ACTION ITEM: Scan the data, and whenever a line contains "documents", copy it.

[MATERIAL FOR THIS EXERCISE]

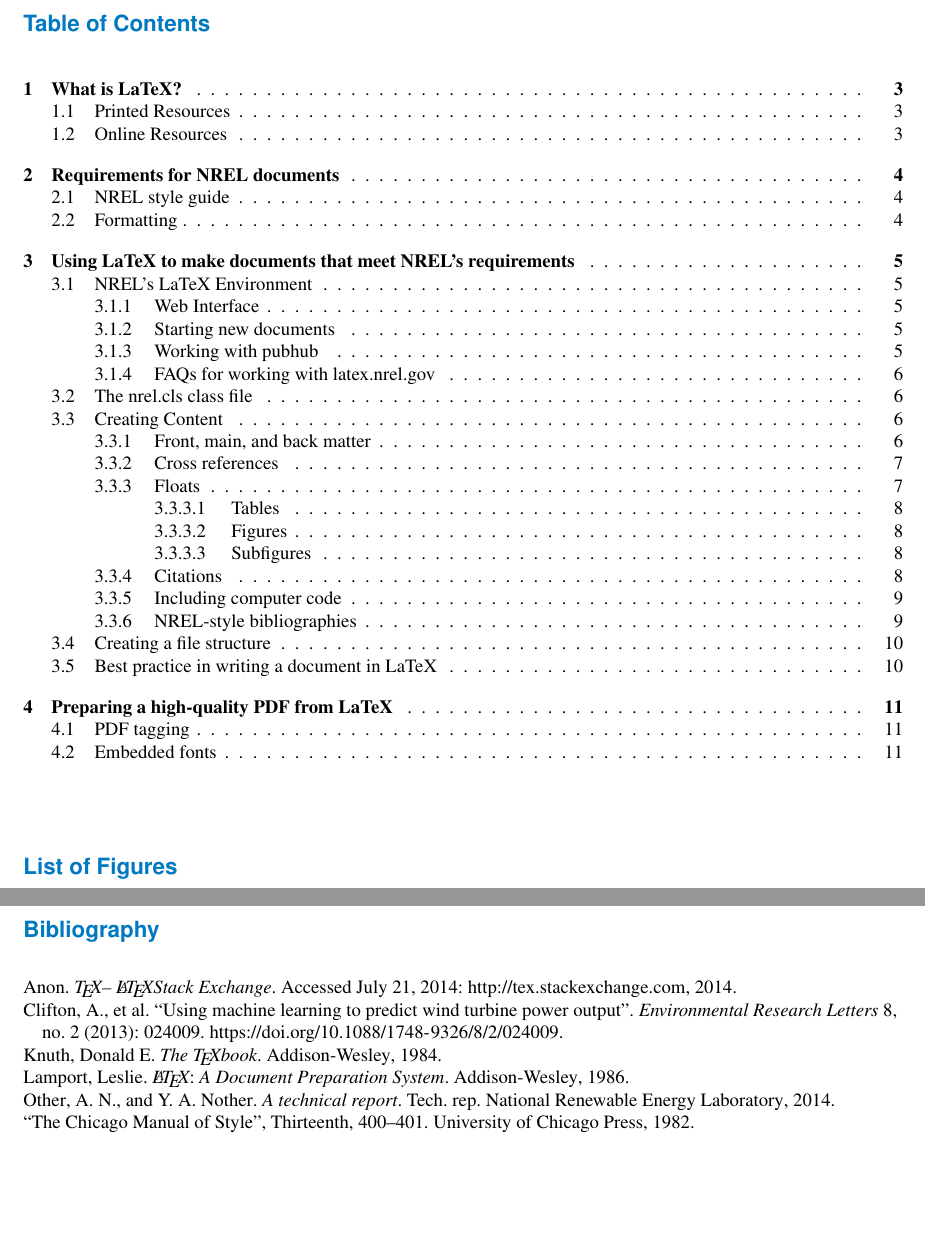
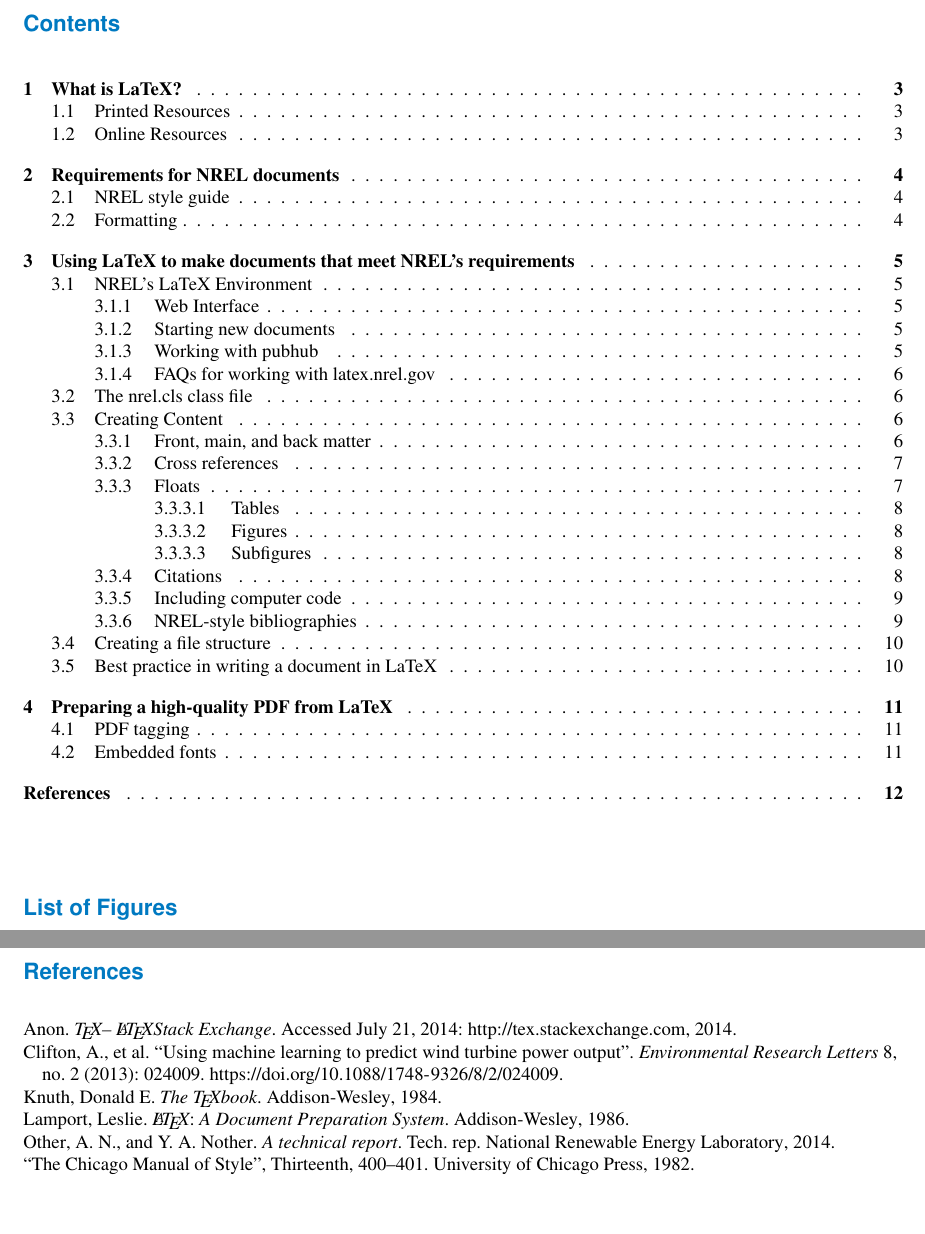
Before and after one commit to NREL/latex_editing, a LaTeX document (documents/Main.tex, which reads documents/nrel.cls): two parts of pages 4 and 15 of 15, joined at a grey line, cut at the place of the change. Compiled offline with pdfLaTeX.

Commit message:
Updates to references

```diff
--- a/documents/Main.tex
+++ b/documents/Main.tex
@@ -13,6 +13,9 @@
 \title{Writing NREL documents using LaTeX}
 \author{A. Clifton, M. Dennis, A. Platt, P. Fleming, M. Lawson}
 \addbibresource{files/bibliography.bib}
+
+\usepackage[nottoc,notlof,notlot]{tocbibind}
+\renewcommand\bibname{References}
 
 % -------------------------------------
 % DOCUMENT STARTS HERE
@@ -41,5 +44,5 @@
 % bibliography
 \cleardoublepage
 \label{sec:Bib}
-\printbibliography
+\printbibliography[heading=bibintoc]
 \end{document}
--- a/documents/nrel.cls
+++ b/documents/nrel.cls
@@ -132,8 +132,6 @@
 
 % set languages
 \RequirePackage[english]{babel}
-    \addto{\captionsenglish}{\renewcommand{\bibname}{References}}
-    \addto\captionsenglish{\renewcommand{\contentsname}{Table of Contents}}
 
 % enable subfigures
 \RequirePackage{subfigure}
@@ -155,6 +153,10 @@
 \RequirePackage[babel]{csquotes}
 \RequirePackage[style=chicago-authordate,strict,backend=bibtex,%
 natbib=true,bibencoding=inputenc,sorting=nyt,doi=true]{biblatex}
+% change the name of the bib (see http://tex.stackexchange.com/questions/82993/how-to-change-the-name-of-document-elements-like-figure-contents-bibliogr)
+\DefineBibliographyStrings{english}{%
+  bibliography = {References},
+}
 % see NREL formatting guidelines at https://communications_resources.nrel.gov/style_guide/references
 % technical reports
 \DeclareBibliographyAlias{techreport}{book}
```
Also changed, not shown: documents/Main.pdf, 1 other file.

[/MATERIAL FOR THIS EXERCISE]

RESULT:
Before and after one commit to NREL/latex_editing, a LaTeX document (documents/Main.tex, which reads documents/nrel.cls): two parts of pages 4 and 15 of 15, joined at a grey line, cut at the place of the change. Compiled offline with pdfLaTeX.
--- a/documents/Main.tex
+++ b/documents/Main.tex
 \title{Writing NREL documents using LaTeX}
--- a/documents/nrel.cls
+++ b/documents/nrel.cls
Also changed, not shown: documents/Main.pdf, 1 other file.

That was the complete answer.